* [What the exercise asks] If a line below contains the string "meta", copy it out.

* [Supplied entries]
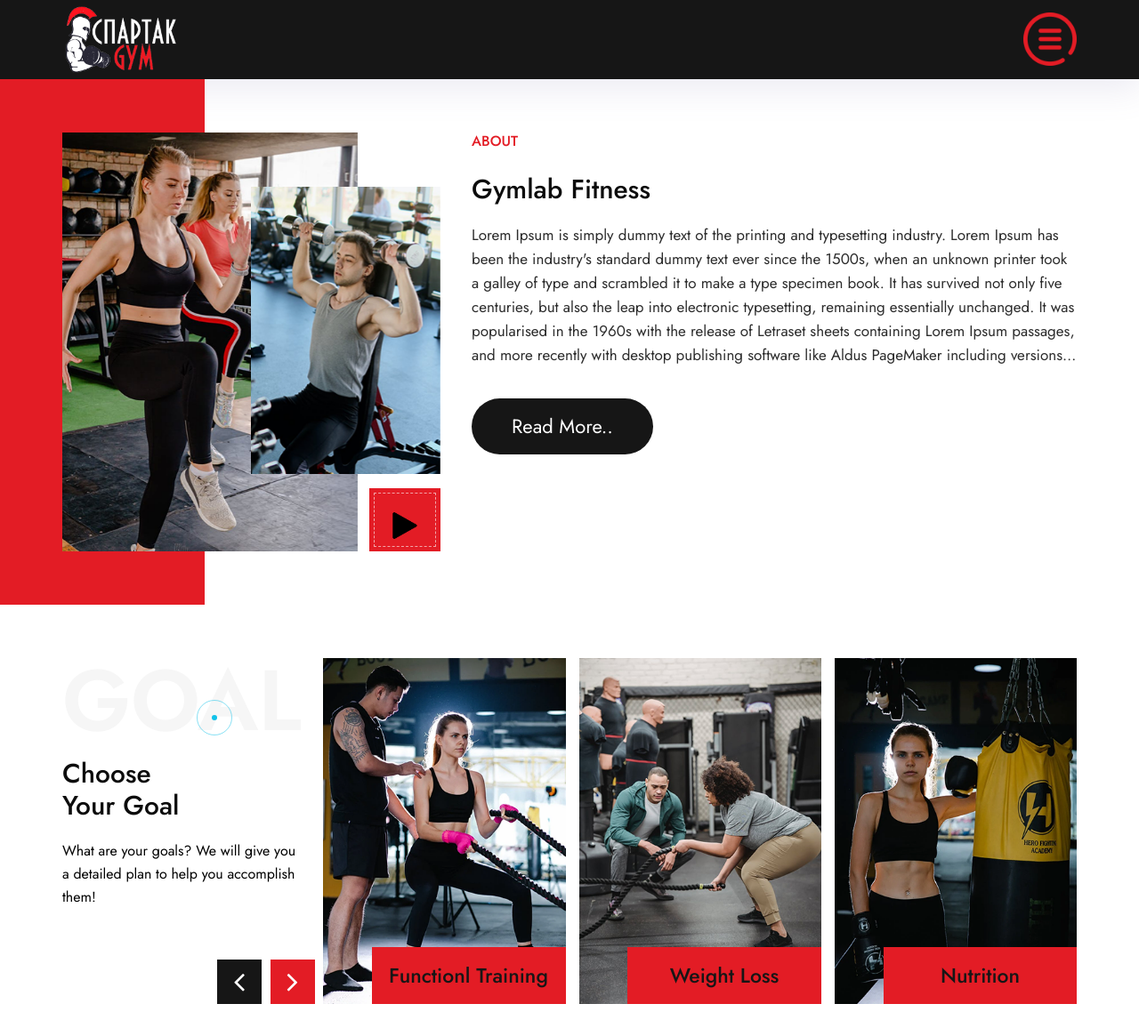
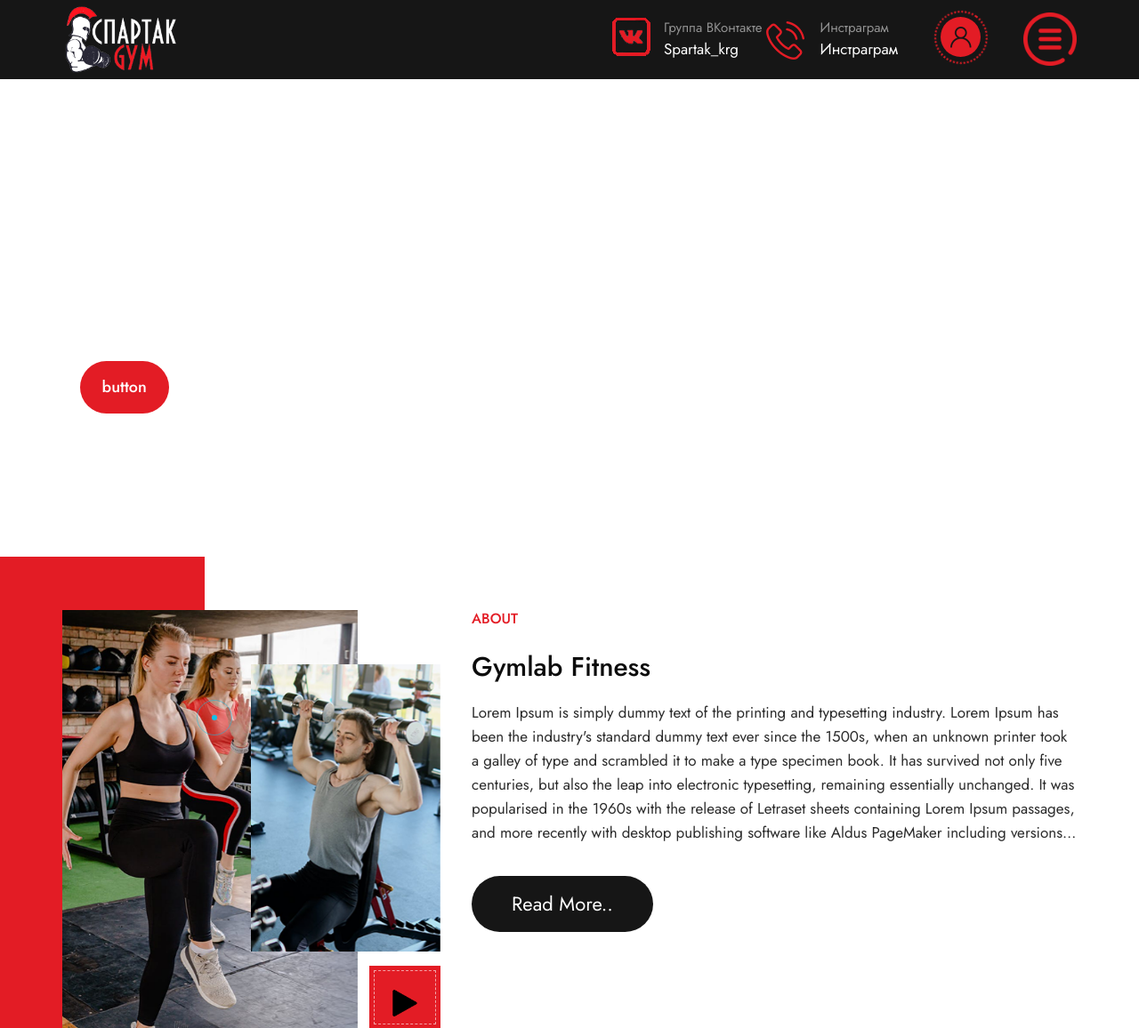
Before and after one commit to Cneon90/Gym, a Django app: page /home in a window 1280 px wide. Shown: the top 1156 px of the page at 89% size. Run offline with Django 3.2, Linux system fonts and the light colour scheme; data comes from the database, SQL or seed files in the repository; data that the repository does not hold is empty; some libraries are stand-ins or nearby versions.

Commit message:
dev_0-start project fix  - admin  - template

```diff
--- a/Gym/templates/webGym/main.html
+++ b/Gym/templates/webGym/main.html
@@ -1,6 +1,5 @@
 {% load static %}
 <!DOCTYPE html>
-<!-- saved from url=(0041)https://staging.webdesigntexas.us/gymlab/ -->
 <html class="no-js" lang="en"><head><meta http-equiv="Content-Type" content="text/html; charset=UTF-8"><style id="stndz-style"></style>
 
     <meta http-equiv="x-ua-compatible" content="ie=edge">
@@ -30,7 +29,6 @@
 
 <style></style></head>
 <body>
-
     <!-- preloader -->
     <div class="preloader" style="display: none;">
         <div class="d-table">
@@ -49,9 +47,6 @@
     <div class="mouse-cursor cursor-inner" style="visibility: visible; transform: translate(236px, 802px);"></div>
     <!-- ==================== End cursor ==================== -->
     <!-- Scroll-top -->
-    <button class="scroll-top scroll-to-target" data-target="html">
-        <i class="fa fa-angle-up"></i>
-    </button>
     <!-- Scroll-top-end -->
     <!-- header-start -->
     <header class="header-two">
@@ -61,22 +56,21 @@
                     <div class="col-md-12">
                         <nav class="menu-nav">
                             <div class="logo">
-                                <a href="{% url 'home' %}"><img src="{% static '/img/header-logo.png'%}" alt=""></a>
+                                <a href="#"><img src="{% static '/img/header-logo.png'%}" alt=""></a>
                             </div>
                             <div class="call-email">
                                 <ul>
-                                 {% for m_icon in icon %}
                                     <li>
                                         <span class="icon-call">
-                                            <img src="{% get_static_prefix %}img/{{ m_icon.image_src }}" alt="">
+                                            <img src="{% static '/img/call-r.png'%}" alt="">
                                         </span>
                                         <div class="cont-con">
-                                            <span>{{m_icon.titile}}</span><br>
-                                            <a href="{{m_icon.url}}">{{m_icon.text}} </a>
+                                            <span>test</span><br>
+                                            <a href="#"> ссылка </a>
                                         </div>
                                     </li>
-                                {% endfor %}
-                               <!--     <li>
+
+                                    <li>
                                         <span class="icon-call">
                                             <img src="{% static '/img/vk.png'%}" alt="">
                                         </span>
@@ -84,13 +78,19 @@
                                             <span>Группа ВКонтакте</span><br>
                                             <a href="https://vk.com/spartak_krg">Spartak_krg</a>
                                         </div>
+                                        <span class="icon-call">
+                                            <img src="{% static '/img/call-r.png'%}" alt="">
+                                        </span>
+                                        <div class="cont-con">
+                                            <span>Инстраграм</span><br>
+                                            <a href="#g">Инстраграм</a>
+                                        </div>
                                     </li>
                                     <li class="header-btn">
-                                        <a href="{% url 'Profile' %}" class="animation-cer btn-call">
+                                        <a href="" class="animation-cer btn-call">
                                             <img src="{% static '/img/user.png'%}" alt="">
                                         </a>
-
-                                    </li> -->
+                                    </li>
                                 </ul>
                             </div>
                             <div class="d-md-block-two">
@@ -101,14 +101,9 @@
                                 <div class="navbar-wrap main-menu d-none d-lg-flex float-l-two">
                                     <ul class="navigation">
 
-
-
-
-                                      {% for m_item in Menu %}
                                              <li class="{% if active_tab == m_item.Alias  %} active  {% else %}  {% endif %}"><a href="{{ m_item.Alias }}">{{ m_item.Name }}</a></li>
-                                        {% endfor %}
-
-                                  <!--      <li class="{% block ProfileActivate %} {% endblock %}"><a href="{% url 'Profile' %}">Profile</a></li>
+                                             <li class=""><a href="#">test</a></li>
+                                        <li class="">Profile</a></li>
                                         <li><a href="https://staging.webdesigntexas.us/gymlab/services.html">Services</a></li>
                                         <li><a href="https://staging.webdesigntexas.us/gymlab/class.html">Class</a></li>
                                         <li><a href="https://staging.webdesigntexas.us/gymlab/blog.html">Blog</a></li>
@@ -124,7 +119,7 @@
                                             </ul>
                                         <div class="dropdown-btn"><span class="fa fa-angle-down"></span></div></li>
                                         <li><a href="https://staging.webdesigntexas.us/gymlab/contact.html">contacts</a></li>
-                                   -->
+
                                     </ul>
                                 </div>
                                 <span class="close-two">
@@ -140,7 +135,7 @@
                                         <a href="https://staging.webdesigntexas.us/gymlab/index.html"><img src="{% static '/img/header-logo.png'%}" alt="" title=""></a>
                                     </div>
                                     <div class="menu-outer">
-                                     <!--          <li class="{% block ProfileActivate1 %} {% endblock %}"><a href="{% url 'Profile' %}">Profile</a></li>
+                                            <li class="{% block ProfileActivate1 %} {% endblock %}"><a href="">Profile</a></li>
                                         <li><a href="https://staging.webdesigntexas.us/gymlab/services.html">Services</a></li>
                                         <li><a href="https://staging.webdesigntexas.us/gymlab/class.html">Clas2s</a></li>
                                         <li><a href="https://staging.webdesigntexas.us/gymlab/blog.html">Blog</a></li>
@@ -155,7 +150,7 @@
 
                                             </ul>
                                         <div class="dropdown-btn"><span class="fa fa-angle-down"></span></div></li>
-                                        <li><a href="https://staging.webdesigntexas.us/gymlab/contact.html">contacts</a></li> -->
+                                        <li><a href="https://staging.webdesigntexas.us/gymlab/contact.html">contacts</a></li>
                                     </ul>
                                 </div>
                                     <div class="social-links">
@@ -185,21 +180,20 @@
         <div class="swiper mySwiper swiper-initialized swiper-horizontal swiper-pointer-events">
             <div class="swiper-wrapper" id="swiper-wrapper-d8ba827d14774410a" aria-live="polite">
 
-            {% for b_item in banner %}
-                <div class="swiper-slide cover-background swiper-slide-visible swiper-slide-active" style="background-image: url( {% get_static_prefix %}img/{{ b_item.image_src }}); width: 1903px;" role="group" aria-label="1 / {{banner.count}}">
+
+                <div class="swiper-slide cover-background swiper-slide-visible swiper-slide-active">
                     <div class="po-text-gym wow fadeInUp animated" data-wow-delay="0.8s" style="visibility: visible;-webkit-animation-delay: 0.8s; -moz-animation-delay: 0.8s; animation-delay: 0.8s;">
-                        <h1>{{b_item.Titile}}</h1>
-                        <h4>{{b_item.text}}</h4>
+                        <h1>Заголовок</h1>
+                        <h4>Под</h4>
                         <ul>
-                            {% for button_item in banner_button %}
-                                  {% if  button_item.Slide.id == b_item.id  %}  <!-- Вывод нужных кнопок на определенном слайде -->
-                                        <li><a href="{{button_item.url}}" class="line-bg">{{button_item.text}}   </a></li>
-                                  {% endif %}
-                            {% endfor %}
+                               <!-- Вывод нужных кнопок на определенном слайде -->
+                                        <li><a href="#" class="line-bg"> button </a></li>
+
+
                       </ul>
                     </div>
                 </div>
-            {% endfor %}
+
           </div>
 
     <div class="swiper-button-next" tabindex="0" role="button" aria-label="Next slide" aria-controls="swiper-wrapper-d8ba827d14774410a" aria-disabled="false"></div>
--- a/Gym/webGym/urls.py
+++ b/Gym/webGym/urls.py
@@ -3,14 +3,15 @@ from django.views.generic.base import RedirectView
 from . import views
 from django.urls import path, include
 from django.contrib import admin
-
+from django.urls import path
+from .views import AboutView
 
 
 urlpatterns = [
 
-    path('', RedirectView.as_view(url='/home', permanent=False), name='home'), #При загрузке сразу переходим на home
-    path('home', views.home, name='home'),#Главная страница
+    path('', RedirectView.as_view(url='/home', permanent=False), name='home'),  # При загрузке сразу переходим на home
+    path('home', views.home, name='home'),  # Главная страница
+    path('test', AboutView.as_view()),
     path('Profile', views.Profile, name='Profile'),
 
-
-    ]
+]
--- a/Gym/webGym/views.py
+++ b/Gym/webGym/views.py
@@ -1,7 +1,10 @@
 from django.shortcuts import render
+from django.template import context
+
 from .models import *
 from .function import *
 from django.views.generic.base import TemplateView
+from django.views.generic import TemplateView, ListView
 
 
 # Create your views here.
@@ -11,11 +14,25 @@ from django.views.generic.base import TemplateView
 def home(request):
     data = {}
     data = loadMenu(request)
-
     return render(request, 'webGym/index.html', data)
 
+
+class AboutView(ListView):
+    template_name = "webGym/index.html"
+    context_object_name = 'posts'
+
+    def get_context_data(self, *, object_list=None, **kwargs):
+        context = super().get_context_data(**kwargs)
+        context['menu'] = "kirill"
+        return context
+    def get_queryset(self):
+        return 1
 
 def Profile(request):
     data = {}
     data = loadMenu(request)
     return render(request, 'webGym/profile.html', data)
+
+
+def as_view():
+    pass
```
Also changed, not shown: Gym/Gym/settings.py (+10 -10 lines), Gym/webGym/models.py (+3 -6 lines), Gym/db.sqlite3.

* [Answer space]
 <html class="no-js" lang="en"><head><meta http-equiv="Content-Type" content="text/html; charset=UTF-8"><style id="stndz-style"></style>
     <meta http-equiv="x-ua-compatible" content="ie=edge">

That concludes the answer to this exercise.